OK, you’re a smart person. Really smart. Earlier, during your education and your career, your “smarts” were both reinforced and rewarded. Good for you! You’ve done well.
There is a pattern of behaviors for people like you (smart and successful) that you should be aware of: you may be adding too much value by overusing your smarts. Being smart has served you well, so why not? As uber-coach Marshall Goldsmith said, “It is extremely difficult for smart successful people to listen to other people tell them something they already know without communicating some how that (a) they already know it and (b) they know a better way.”
Almost ALL ideas can be improved upon. So what? Imagine for a moment that a subordinate brings you an idea and you feel compelled to add your “better way” to it. Your better way probably adds a few percentage points of improvement, but the subordinate’s commitment to execute the idea may have dropped by half.
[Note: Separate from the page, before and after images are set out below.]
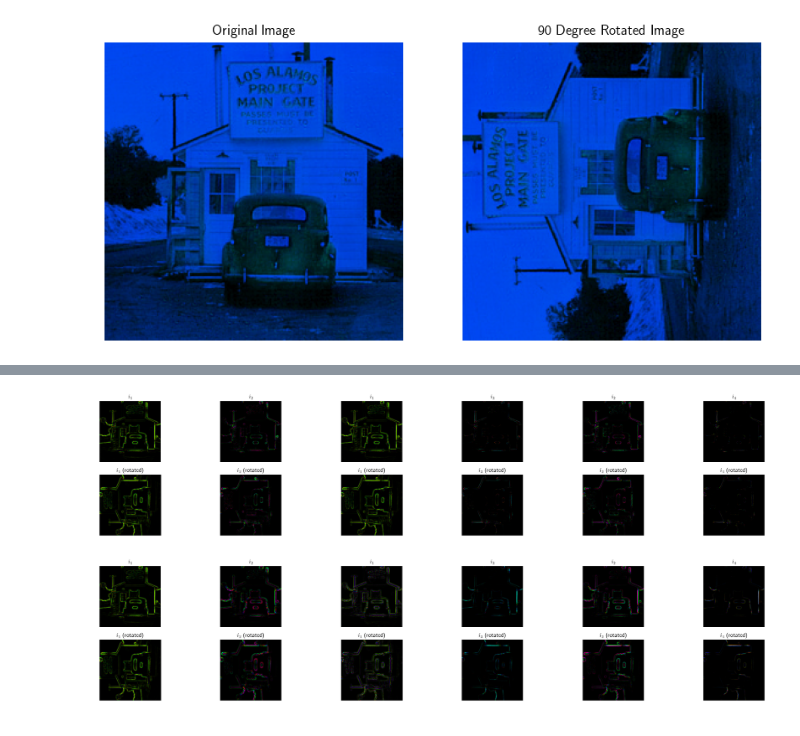
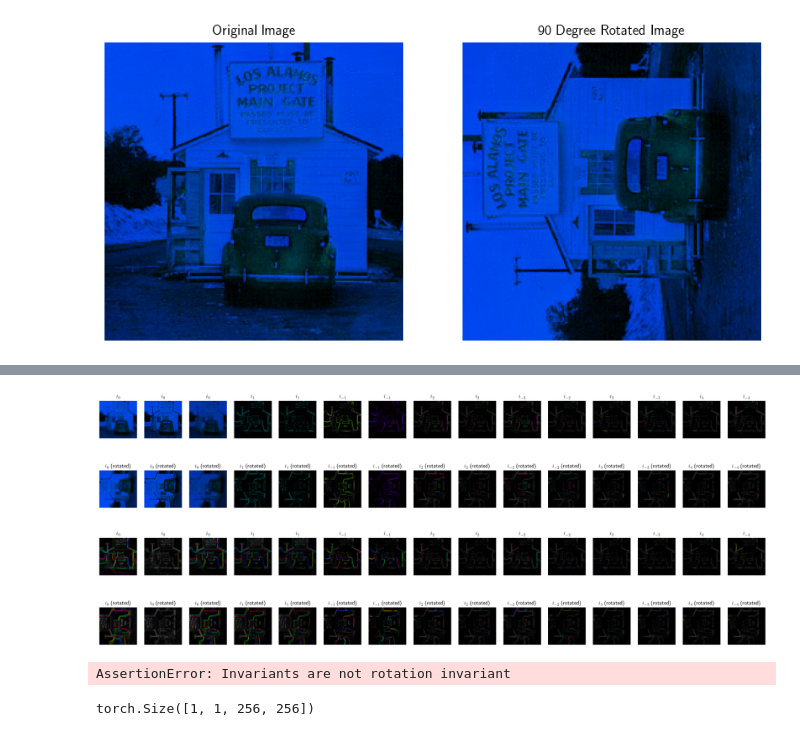
Before and after one commit to karellat/rotation-invariant-neural-networks, a Jupyter notebook: hippy2d/notebooks/26_learnable_with_type_1.ipynb, the cells around one changed output, grey strips where cells are left out. Saved outputs shown, nothing was run; the diff lists cells and outputs as text; code cells hidden in the pictures.

```diff
--- a/hippy2d/notebooks/26_learnable_with_type_1.ipynb
+++ b/hippy2d/notebooks/26_learnable_with_type_1.ipynb
@@ -143,20 +137,0 @@ filters = rearrange(torch.matmul(angular_part, radial_weights.to(torch.complex12
-# %%
-# plot the filters
-import numpy as np
-import colorsys
-
-def complex_to_rgb(Z):
-    mag = np.abs(Z)
-    phase = np.angle(Z)
-    norm_mag = mag / mag.max()
-
-    hsv = np.zeros(Z.shape + (3,))
-    hsv[..., 0] = (phase + np.pi) / (2*np.pi)   # hue
-    hsv[..., 1] = 1.0                           # saturation
-    hsv[..., 2] = norm_mag                      # value
-
-    rgb = np.zeros_like(hsv)
-    for i in range(Z.shape[0]):
-        for j in range(Z.shape[1]):
-            rgb[i,j] = colorsys.hsv_to_rgb(*hsv[i,j])
-    return rgb
@@ -322,40 +249,42 @@ invariants_rot_copy = moments_rot * torch.view_as_complex(
 # %%
 # Positive order invariants
-
-fig, axs = plt.subplots(2, invariants.shape[0], figsize=(26, 5))
+fig, axs = plt.subplots(2, type0.shape[0], figsize=(26, 5))
 for idx, ax in enumerate(axs[0].flat):
-        ax.imshow(complex_to_rgb(invariants[idx][OUTPUT_CHANNEL].detach().numpy()), cmap='hsv')
+        ax.imshow(complex_to_rgb(type0_copy[idx][OUTPUT_CHANNEL].detach().numpy()), cmap='hsv')
         ax.axis('off')
-        ax.set_title(f'$i_{{{orders[idx+3]}}}$')
+        ax.set_title(f'$i_{{{orders[idx]}}}$')
 for idx, ax in enumerate(axs[1].flat):
-        ax.imshow(complex_to_rgb(invariants_rot[idx][OUTPUT_CHANNEL].detach().numpy()), cmap='hsv')
+        ax.imshow(complex_to_rgb(type0_copy_rot[idx][OUTPUT_CHANNEL].detach().numpy()), cmap='hsv')
         ax.axis('off')
-        ax.set_title(f'$i_{{{orders[idx+3]}}}$ (rotated)')
+        ax.set_title(f'$i_{{{orders[idx]}}}$ (rotated)')
 
 # Assert the invariants are rotation invariant
-assert torch.allclose(invariants, torch.rot90(invariants_rot, k=-1,dims=[-2, -1])), "Invariants are not rotation invariant"
+assert torch.allclose(type0, torch.rot90(type0_rot, k=-1,dims=[-2, -1])), "Invariants are not rotation invariant"
 # Asssert copies are also rotation invariant
-assert torch.allclose(invariants_copy, torch.rot90(invariants_rot_copy, k=-1,dims=[-2, -1])), "Invariants with copy are not rotation invariant"
+assert torch.allclose(type0_copy, torch.rot90(type0_copy_rot, k=-1,dims=[-2, -1])), "Invariants with copy are not rotation invariant"
 # %% [output]
-[figure, old version]
+[figure, new version]
 # %%
-# plot invariants
-fig, axs = plt.subplots(2, neg_invariants.shape[0], figsize=(26, 5))
+# plot type_1
+
+fig, axs = plt.subplots(2, type1.shape[0], figsize=(26, 5))
 for idx, ax in enumerate(axs[0].flat):
-        ax.imshow(complex_to_rgb(neg_invariants[idx][OUTPUT_CHANNEL].detach().numpy()), cmap='hsv')
+        ax.imshow(complex_to_rgb(type1_copy[idx][OUTPUT_CHANNEL].detach().numpy()), cmap='hsv')
         ax.axis('off')
-        ax.set_title(f'$i_{{{orders[idx+3]}}}$')
+        ax.set_title(f'$i_{{{orders[idx]}}}$')
 for idx, ax in enumerate(axs[1].flat):
-        ax.imshow(complex_to_rgb(neg_invariants_rot[idx][OUTPUT_CHANNEL].detach().numpy()), cmap='hsv')
+        ax.imshow(complex_to_rgb(type1_copy_rot[idx][OUTPUT_CHANNEL].detach().numpy()), cmap='hsv')
         ax.axis('off')
-        ax.set_title(f'$i_{{{orders[idx+3]}}}$ (rotated)')
+        ax.set_title(f'$i_{{{orders[idx]}}}$ (rotated)')
 
+# compensate by exp(i * theta) for type 1
+compensate = torch.exp(torch.tensor(-1j * (torch.pi / 2)))
 # Assert the invariants are rotation invariant
-assert torch.allclose(neg_invariants, torch.rot90(neg_invariants_rot, k=-1,dims=[-2, -1])), "Invariants are not rotation invariant"
+assert torch.allclose(type1*compensate, torch.rot90(type1_rot, k=-1,dims=[-2, -1])), "Invariants are not rotation invariant"
 # Asssert copies are also rotation invariant
-assert torch.allclose(neg_invariants_copy, torch.rot90(neg_invariants_rot_copy, k=-1,dims=[-2, -1])), "Invariants with copy are not rotation invariant"
+assert torch.allclose(type1_copy*compensate, torch.rot90(type1_copy_rot, k=-1,dims=[-2, -1])), "Invariants with copy are not rotation invariant"
 # %% [output]
-[figure, old version]
+[figure, new version]
 # %%
 
 from hippy2d.utils import get_default_complex
@@ -550,14 +483,23 @@ class LearnableFlusser(torch.nn.Module):
 # %%
 # Test invariance of the Learnable Flusser layer
-invariant_layer = LearnableFlusser(in_channels=3, out_channels=2, max_order=4, ring_count=3, kernel_size=15)
+invariant_layer = ComplexLearnableFlusser(in_channels=1, out_channels=2, ring_count=3, kernel_size=15)
 # freeze
 with torch.no_grad():
     for param in invariant_layer.parameters():
         param.requires_grad = False
 
-inv = invariant_layer(test_rgb_img.unsqueeze(0))
-inv_rot = invariant_layer(rotated_rgb_img.unsqueeze(0))
+type0, type1 = invariant_layer(test_c_img)
+rot_type0, rot_type1 = invariant_layer(rot_test_c_img)
 
-# Assert the invariants are rotation invariant
-assert torch.allclose(inv, torch.rot90(inv_rot, k=-1,dims=[-2, -1])), "Invariants are not rotation invariant"
-# TODO: Test the zeros
+assert torch.allclose(type0, torch.rot90(rot_type0, k=-1,dims=[-2, -1])), "Invariants are not rotation invariant"
+compensate = torch.exp(torch.tensor(-1j * (torch.pi / 2)))
+# TODO: This cannot arbitary complex number
+assert torch.allclose(type1*compensate, torch.rot90(rot_type1, k=-1,dims=[-2, -1])), "Invariants are not rotation invariant"
+
+#
+# %% [output]
+AssertionError: Invariants are not rotation invariant
+# %%
+rota
+# %% [output]
+torch.Size([1, 1, 256, 256])
```
Also changed, not shown: parts of 11 cells of this notebook, 5 other files.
Why? It’s now YOUR idea.
You have the power of position. You’re likely to have a certain intensity, drive or ambition about you. We’ve already established that you’re very smart. These factors easily combine into “intelligent, intense intimidation.” Probably not what you intended.
The lingua franca of leadership today is not IQ, it is how well you deal with relationships. Effective, genuine relationships lubricate the discourse of business, lower “transaction” costs, and increase connections to help give voice, meaning and acceptance to what it is that you bring to the table.
I’m not suggesting that anyone act dumb for others. Just be thoughtful in your communications.
In Other Words…
“Being smart as a whip includes knowing when not to crack it.” ― Vera Nazarian, The Perpetual Calendar of Inspiration
“The sexiest thing in the entire world is being really smart. And being thoughtful. And being generous. Everything else is crap! I promise you! It’s just crap that people try to sell to you to make you feel like less. So don’t buy it. Be smart, be thoughtful, and be generous.” ― Ashton Kutcher
“I am a slow walker, but I never walk back.” ― Abraham Lincoln
“Smart means having intellectual humility rather than high cognitive ability.” ― Tara Estacaan
“[D]on’t be so smart that you act stupid.” ― Dana Alison Levy, The Misadventures of the Family Fletcher
In The Word…
“And let us consider one another in order to stir up love and good works …” – Hebrews 10:24